**Work task**
Report how many lines of these entries hold the string "class"; reply with the number alone.

[Items listed in a dataset]

▬▬▬▬▬▬▬▬▬▬

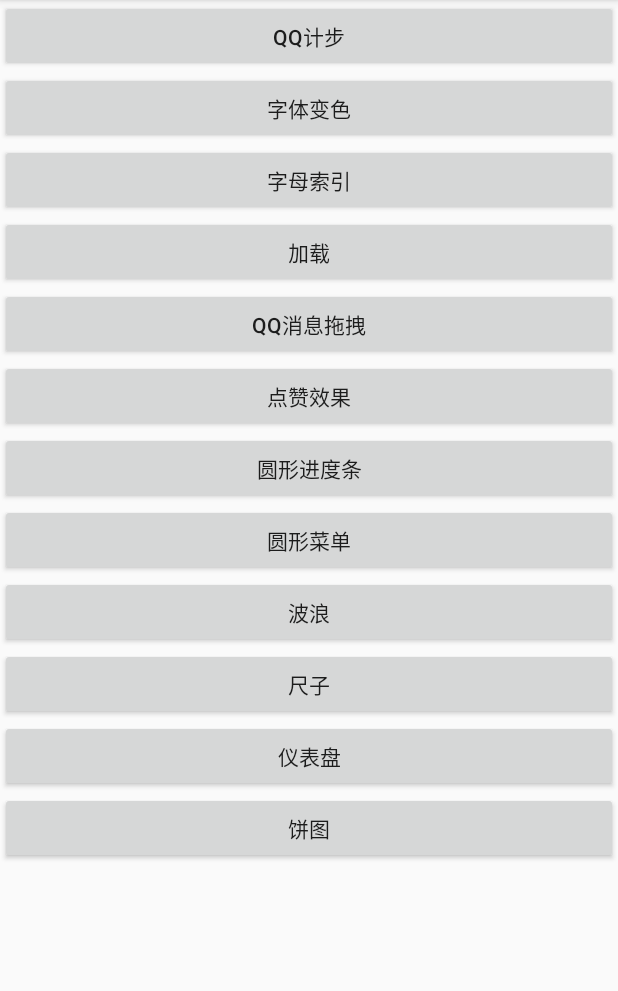
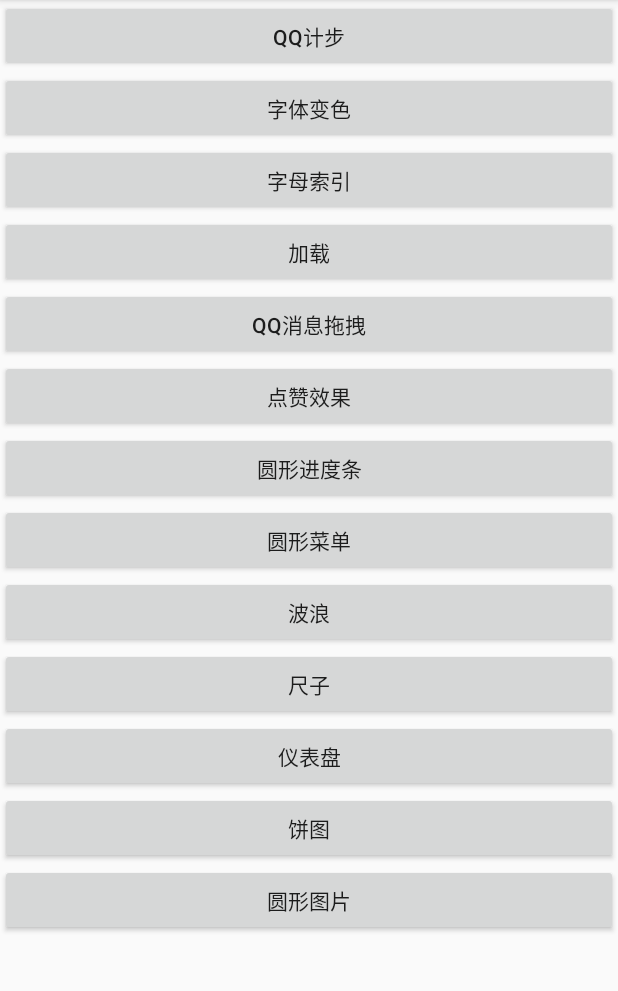
Before and after one commit to Doikki/DKWidget, an Android app: the screen it shows after launch (MainActivity), on a phone screen of 412 x 824 dp, the part 84-1075 px from its top. Run offline under Robolectric (Android 15) with nearby library versions, the phone set to English and light mode, and no system bars.

Commit message:
增加圆形图片

```diff
--- a/app/src/main/AndroidManifest.xml
+++ b/app/src/main/AndroidManifest.xml
@@ -14,6 +14,7 @@
         android:theme="@style/AppTheme"
         tools:ignore="GoogleAppIndexingWarning" >
         <activity android:name=".TestPieActivity"/>
+        <activity android:name=".TestCircleImageActivity"/>
         <activity android:name=".TestWaveActivity" />
         <activity android:name=".TestMenuActivity" />
         <activity android:name=".TestLikeActivity" />
--- a/app/src/main/java/xyz/doikki/widget/sample/MainActivity.java
+++ b/app/src/main/java/xyz/doikki/widget/sample/MainActivity.java
@@ -53,6 +53,9 @@ public class MainActivity extends AppCompatActivity {
             case R.id.pie_view:
                 startActivity(new Intent(this, TestPieActivity.class));
                 break;
+            case R.id.circle_image:
+                startActivity(new Intent(this, TestCircleImageActivity.class));
+                break;
         }
     }
 }
--- a/app/src/main/res/layout/activity_main.xml
+++ b/app/src/main/res/layout/activity_main.xml
@@ -94,6 +94,13 @@
             android:onClick="onButtonClick"
             android:text="饼图"/>
 
+        <Button
+            android:id="@+id/circle_image"
+            android:layout_width="match_parent"
+            android:layout_height="wrap_content"
+            android:onClick="onButtonClick"
+            android:text="圆形图片"/>
+
     </LinearLayout>
 
 </ScrollView>
```
Also changed, not shown: app/src/main/java/xyz/doikki/widget/sample/TestCircleImageActivity.kt (added, +16 -0 lines), app/src/main/res/layout/activity_test_circle_image.xml (added, +16 -0 lines), library/src/main/java/xyz/doikki/widget/circleimage/CircleImageView.kt (added, +45 -0 lines), app/src/main/res/drawable-xxhdpi/avatar.jpeg (added), app/src/main/res/drawable-xxhdpi/avatar_1.jpg (added).
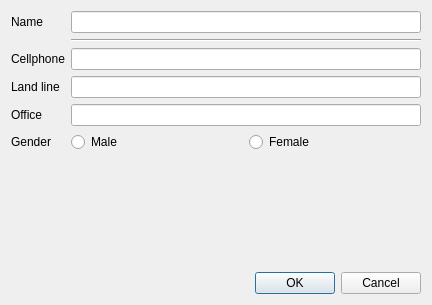
Before: the Qt Designer form src/tools/customwidgets/models/phonebookedit_base.ui in AlekSi/Jabbin, drawn with Qt 5.
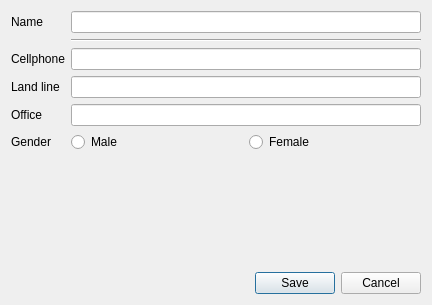
After: the same form once the commit is applied.

The edit to the form file:
```diff
--- a/src/tools/customwidgets/models/phonebookedit_base.ui
+++ b/src/tools/customwidgets/models/phonebookedit_base.ui
@@ -92,7 +92,7 @@
    <item>
     <widget class="QDialogButtonBox" name="buttonBox" >
      <property name="standardButtons" >
-      <set>QDialogButtonBox::Cancel|QDialogButtonBox::Ok</set>
+      <set>QDialogButtonBox::Cancel|QDialogButtonBox::Save</set>
      </property>
     </widget>
    </item>
```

▬▬▬▬▬▬▬▬▬▬

**Exercise output**
4